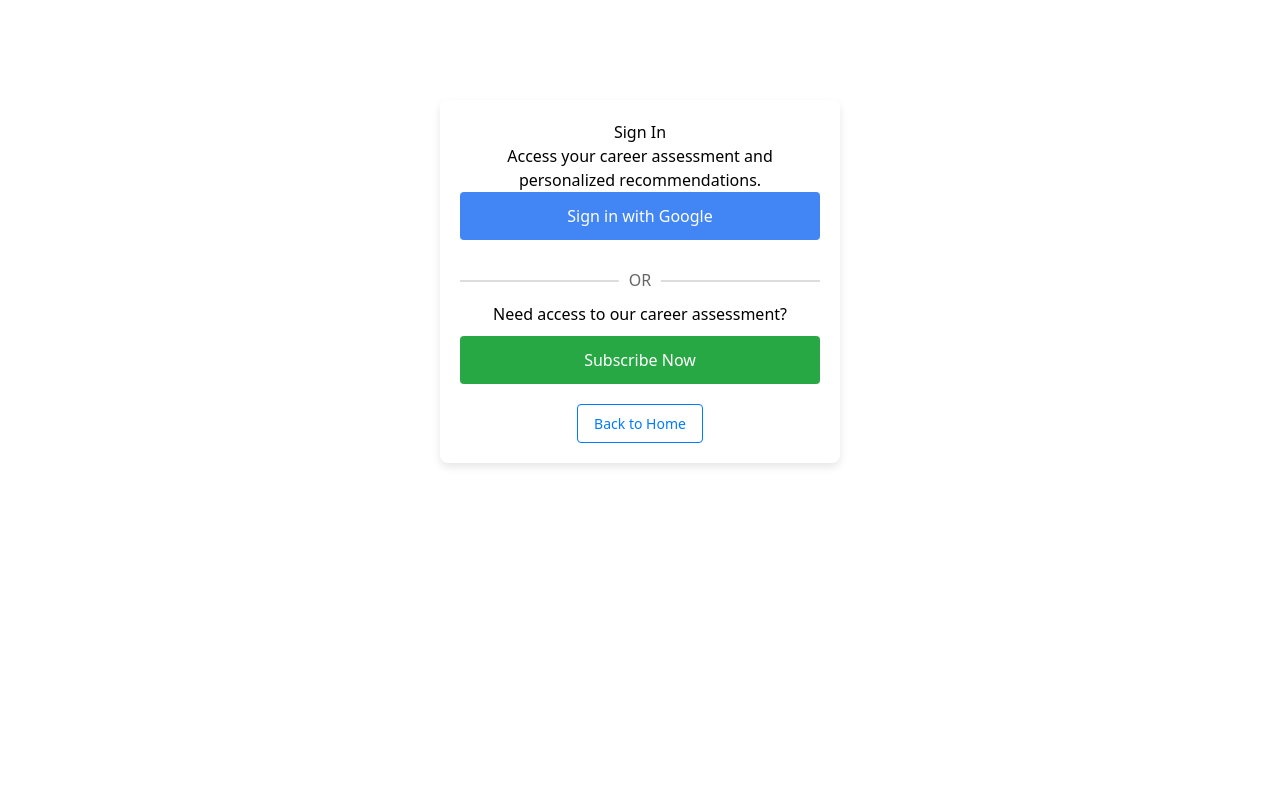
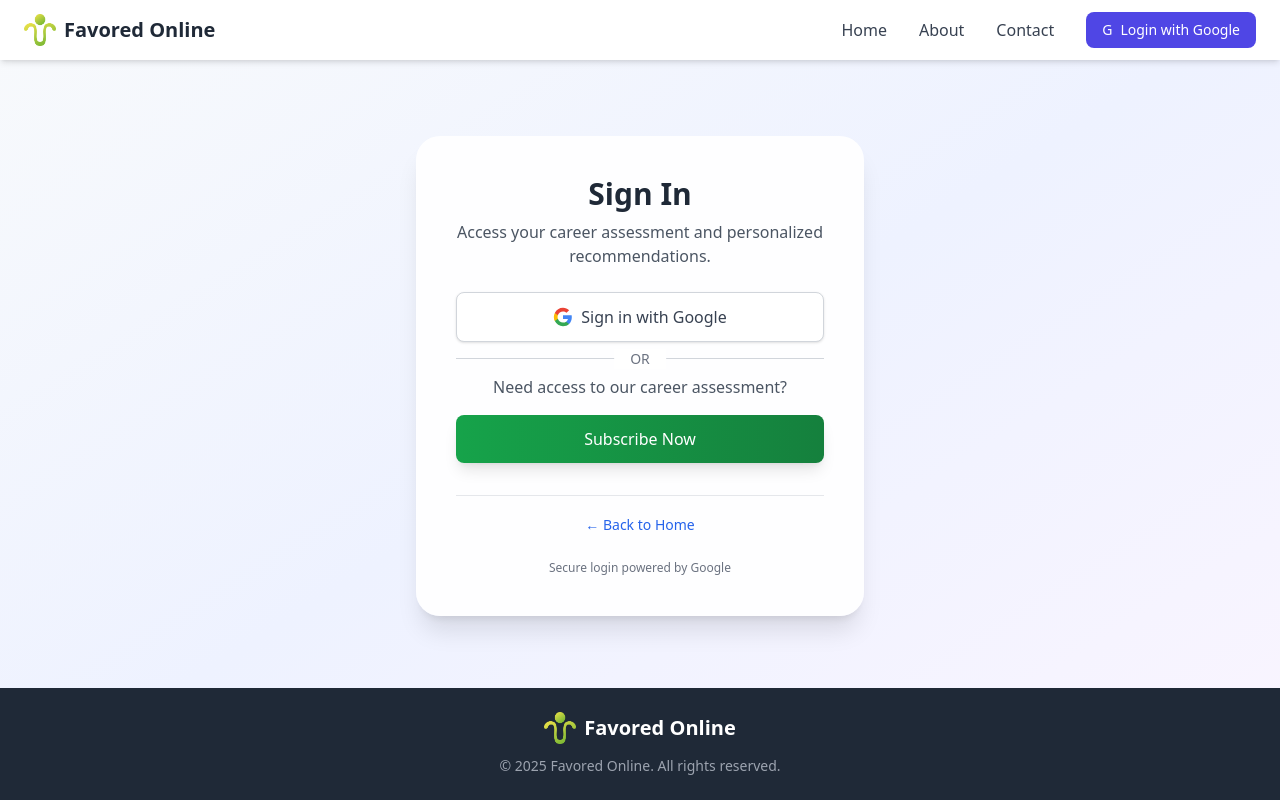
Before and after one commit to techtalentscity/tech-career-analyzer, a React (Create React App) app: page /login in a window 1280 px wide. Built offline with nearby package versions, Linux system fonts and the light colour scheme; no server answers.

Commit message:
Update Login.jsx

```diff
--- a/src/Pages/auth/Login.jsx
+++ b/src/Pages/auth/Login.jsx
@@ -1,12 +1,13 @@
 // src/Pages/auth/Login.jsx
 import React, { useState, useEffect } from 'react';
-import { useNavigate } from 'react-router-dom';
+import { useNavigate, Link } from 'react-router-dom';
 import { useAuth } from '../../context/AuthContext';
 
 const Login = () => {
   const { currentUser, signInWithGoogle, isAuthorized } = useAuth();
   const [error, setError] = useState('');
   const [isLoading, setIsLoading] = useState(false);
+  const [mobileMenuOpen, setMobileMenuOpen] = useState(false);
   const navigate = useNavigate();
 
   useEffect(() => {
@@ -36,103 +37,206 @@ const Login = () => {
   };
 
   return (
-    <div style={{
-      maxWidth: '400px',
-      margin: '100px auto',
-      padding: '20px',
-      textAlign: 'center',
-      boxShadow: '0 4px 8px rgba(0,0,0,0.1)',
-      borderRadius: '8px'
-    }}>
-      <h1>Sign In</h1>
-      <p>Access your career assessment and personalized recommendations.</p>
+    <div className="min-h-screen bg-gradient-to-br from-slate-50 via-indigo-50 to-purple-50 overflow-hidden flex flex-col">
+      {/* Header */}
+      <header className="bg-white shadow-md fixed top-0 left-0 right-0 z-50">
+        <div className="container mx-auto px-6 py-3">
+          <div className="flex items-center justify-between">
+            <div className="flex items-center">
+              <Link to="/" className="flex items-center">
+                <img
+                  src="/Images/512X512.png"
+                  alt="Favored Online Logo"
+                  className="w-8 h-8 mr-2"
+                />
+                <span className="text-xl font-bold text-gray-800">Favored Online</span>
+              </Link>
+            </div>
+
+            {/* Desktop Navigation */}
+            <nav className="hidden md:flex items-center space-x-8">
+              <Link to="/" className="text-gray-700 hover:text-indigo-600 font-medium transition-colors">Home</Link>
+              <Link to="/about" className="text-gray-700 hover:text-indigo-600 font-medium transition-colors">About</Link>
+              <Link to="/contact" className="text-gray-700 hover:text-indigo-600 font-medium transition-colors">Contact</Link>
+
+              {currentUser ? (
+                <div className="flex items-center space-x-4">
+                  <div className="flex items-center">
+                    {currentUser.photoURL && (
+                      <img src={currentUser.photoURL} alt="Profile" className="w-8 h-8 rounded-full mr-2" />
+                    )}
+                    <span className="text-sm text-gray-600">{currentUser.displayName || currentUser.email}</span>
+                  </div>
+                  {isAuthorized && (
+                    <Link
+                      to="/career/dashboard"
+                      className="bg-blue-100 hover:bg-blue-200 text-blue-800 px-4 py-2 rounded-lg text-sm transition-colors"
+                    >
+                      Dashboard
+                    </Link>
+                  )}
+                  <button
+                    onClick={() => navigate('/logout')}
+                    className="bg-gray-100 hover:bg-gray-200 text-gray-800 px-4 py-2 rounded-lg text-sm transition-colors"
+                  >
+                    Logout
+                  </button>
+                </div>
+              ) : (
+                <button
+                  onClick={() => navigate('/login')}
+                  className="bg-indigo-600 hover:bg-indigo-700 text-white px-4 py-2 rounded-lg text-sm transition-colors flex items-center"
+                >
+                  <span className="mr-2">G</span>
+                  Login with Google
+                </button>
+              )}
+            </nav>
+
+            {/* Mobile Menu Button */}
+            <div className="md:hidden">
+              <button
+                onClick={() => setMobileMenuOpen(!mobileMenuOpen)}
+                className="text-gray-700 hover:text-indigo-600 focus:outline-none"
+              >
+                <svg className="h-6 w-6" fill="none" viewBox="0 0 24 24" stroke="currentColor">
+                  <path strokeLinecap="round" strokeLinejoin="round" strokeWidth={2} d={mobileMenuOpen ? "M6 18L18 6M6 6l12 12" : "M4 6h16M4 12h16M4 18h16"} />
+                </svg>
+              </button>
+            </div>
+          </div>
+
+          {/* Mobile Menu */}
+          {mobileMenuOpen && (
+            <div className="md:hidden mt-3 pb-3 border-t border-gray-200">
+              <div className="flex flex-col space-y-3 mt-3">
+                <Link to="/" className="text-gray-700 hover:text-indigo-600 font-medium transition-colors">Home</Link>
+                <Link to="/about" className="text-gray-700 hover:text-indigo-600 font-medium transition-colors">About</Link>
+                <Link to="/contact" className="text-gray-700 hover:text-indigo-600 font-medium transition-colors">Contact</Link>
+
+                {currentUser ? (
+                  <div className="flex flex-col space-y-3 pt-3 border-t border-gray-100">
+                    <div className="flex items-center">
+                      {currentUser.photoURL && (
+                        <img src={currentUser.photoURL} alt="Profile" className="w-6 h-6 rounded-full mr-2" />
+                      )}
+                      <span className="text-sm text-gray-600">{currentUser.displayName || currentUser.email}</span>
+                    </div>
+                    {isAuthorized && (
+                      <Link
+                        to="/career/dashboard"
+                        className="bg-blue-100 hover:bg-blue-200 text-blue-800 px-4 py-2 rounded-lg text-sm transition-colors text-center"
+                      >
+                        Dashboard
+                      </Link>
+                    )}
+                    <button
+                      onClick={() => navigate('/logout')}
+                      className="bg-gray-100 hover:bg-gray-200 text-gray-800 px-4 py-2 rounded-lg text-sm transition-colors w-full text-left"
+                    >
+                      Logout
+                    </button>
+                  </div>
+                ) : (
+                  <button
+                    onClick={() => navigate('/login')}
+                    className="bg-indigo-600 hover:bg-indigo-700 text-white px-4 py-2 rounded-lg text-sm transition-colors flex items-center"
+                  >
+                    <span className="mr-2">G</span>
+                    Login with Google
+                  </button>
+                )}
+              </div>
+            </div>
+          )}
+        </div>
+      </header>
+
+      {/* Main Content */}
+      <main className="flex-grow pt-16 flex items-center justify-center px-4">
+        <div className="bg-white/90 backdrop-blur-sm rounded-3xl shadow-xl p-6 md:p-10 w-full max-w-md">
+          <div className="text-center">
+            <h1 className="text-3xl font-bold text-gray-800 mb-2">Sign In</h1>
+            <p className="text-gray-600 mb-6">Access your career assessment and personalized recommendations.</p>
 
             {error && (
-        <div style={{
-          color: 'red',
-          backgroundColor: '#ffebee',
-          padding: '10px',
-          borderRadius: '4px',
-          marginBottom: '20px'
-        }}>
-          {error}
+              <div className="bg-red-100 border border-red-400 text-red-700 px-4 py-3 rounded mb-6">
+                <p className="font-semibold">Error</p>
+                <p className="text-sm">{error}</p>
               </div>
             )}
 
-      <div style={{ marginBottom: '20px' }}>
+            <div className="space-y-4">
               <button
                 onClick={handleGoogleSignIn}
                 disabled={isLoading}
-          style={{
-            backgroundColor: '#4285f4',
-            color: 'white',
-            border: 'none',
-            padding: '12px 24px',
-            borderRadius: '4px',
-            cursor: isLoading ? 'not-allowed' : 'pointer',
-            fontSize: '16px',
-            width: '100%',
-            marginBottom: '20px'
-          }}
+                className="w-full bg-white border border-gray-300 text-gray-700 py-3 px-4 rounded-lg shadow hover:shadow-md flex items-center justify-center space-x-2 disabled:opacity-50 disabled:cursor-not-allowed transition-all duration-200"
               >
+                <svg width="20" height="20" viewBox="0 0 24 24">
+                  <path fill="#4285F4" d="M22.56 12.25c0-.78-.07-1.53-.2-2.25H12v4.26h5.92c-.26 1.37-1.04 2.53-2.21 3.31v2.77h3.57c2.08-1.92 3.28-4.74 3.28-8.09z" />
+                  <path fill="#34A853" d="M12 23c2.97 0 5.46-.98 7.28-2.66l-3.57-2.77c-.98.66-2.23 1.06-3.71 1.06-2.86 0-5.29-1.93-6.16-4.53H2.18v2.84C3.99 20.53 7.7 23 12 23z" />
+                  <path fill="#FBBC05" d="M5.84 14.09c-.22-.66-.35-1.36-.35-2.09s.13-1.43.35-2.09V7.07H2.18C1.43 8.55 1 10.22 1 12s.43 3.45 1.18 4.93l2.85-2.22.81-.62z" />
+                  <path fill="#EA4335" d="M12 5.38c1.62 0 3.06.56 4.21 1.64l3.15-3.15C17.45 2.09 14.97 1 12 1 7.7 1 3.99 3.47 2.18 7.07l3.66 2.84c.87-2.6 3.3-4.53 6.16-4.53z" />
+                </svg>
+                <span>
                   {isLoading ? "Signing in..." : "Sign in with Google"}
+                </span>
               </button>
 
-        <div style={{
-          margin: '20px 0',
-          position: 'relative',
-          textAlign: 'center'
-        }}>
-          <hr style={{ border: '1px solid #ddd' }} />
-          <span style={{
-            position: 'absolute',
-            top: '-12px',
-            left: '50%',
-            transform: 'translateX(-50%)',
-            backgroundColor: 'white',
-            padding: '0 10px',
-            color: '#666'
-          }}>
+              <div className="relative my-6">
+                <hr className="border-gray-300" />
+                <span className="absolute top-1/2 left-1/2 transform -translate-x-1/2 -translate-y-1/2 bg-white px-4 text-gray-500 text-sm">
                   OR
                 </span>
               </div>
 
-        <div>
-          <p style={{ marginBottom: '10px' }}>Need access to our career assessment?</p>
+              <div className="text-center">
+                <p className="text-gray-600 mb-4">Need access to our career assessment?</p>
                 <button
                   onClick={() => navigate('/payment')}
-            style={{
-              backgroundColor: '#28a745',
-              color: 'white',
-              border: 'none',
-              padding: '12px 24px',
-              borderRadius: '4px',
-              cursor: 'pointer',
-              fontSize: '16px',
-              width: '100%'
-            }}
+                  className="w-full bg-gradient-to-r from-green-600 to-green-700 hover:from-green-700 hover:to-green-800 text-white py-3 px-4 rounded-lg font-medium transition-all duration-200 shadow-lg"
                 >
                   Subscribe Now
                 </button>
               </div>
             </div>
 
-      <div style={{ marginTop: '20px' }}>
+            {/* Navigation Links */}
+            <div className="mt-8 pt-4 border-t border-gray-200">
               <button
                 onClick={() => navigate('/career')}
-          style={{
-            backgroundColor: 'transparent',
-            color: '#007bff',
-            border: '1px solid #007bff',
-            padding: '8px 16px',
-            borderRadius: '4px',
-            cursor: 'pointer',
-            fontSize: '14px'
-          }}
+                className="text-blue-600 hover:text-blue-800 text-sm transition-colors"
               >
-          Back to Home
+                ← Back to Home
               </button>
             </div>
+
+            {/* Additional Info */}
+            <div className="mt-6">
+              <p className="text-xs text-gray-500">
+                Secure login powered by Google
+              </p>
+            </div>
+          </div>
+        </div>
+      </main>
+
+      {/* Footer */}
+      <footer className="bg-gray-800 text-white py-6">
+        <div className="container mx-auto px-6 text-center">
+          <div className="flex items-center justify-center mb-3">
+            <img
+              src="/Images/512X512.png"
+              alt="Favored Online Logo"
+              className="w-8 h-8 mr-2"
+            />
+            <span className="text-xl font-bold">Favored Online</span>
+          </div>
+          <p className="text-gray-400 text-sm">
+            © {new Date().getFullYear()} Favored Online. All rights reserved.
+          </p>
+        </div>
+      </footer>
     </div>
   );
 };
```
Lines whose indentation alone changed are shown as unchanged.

- **TASK STATEMENT**
Go through the entries above and copy each line holding the string "auto".

- **SOLUTION TO THIS PROBLEM**
-      margin: '100px auto',
+        <div className="container mx-auto px-6 py-3">
+        <div className="container mx-auto px-6 text-center">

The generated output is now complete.